Word for word, restate the records that follow.

INPUT MATERIAL: Begin

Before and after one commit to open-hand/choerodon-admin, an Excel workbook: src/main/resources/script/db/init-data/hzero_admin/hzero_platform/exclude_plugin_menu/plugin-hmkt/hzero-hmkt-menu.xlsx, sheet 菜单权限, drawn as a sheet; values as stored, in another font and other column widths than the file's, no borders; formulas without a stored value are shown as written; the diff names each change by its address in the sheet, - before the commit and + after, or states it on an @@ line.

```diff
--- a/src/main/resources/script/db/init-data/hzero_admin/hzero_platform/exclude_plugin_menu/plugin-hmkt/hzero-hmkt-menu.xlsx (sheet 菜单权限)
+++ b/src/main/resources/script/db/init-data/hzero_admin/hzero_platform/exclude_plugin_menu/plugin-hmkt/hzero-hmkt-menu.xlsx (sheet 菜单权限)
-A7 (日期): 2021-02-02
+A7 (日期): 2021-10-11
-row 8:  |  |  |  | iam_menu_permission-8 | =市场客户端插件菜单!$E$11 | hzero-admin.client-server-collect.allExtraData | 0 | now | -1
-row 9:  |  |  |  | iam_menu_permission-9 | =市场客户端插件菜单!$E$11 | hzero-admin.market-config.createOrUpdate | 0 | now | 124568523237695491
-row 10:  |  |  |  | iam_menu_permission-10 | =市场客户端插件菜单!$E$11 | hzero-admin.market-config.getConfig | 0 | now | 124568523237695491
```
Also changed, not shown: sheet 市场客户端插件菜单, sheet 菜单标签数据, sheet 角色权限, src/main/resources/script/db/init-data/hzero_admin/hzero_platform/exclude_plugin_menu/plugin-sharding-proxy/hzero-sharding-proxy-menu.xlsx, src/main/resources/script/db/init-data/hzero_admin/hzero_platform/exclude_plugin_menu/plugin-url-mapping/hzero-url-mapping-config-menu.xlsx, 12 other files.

INPUT MATERIAL: End

> TASK ANSWER
Before and after one commit to open-hand/choerodon-admin, an Excel workbook: src/main/resources/script/db/init-data/hzero_admin/hzero_platform/exclude_plugin_menu/plugin-hmkt/hzero-hmkt-menu.xlsx, sheet 菜单权限, drawn as a sheet; values as stored, in another font and other column widths than the file's, no borders; formulas without a stored value are shown as written; the diff names each change by its address in the sheet, - before the commit and + after, or states it on an @@ line.

```diff
--- a/src/main/resources/script/db/init-data/hzero_admin/hzero_platform/exclude_plugin_menu/plugin-hmkt/hzero-hmkt-menu.xlsx (sheet 菜单权限)
+++ b/src/main/resources/script/db/init-data/hzero_admin/hzero_platform/exclude_plugin_menu/plugin-hmkt/hzero-hmkt-menu.xlsx (sheet 菜单权限)
-A7 (日期): 2021-02-02
+A7 (日期): 2021-10-11
-row 8:  |  |  |  | iam_menu_permission-8 | =市场客户端插件菜单!$E$11 | hzero-admin.client-server-collect.allExtraData | 0 | now | -1
-row 9:  |  |  |  | iam_menu_permission-9 | =市场客户端插件菜单!$E$11 | hzero-admin.market-config.createOrUpdate | 0 | now | 124568523237695491
-row 10:  |  |  |  | iam_menu_permission-10 | =市场客户端插件菜单!$E$11 | hzero-admin.market-config.getConfig | 0 | now | 124568523237695491
```
Also changed, not shown: sheet 市场客户端插件菜单, sheet 菜单标签数据, sheet 角色权限, src/main/resources/script/db/init-data/hzero_admin/hzero_platform/exclude_plugin_menu/plugin-sharding-proxy/hzero-sharding-proxy-menu.xlsx, src/main/resources/script/db/init-data/hzero_admin/hzero_platform/exclude_plugin_menu/plugin-url-mapping/hzero-url-mapping-config-menu.xlsx, 12 other files.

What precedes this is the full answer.